• _Work required_
Scan the data below and copy each line where "Invalidate" occurs.
Start of Data shown
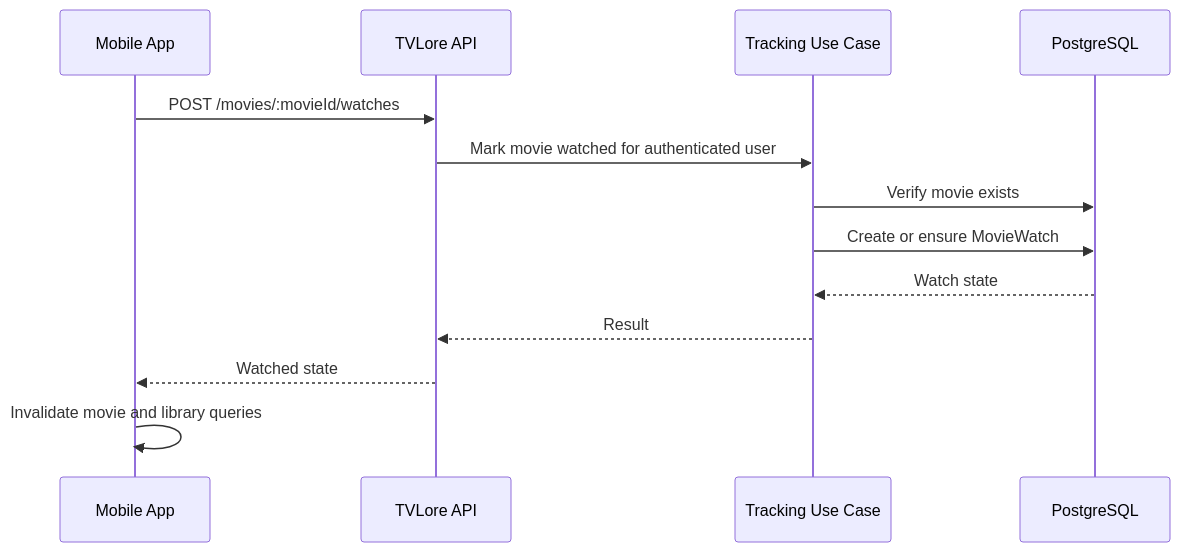
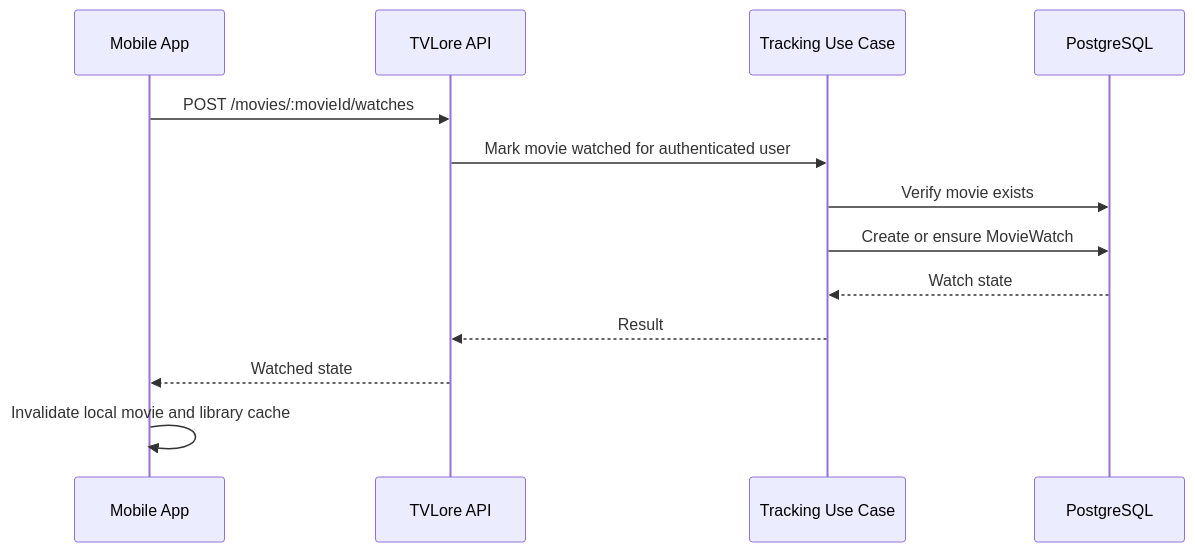
One commit to luiskabal/tvlore changed the eighth of 13 diagrams in docs/diagrams.md. Above: the diagram before and after it, drawn with Mermaid. The commit also changed other lines of this file, not shown here.

Commit message:
docs: update architecture diagrams

````diff
--- a/docs/diagrams.md
+++ b/docs/diagrams.md
@@ -167,16 +178,16 @@
 ```mermaid
 sequenceDiagram
   participant M as Mobile App
   participant A as TVLore API
   participant T as Tracking Use Case
   participant D as PostgreSQL
 
   M->>A: POST /movies/:movieId/watches
   A->>T: Mark movie watched for authenticated user
   T->>D: Verify movie exists
   T->>D: Create or ensure MovieWatch
   D-->>T: Watch state
   T-->>A: Result
   A-->>M: Watched state
-  M->>M: Invalidate movie and library queries
+  M->>M: Invalidate local movie and library cache
 ```
````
End of Data shown
• _Result of the exercise_
-  M->>M: Invalidate movie and library queries
+  M->>M: Invalidate local movie and library cache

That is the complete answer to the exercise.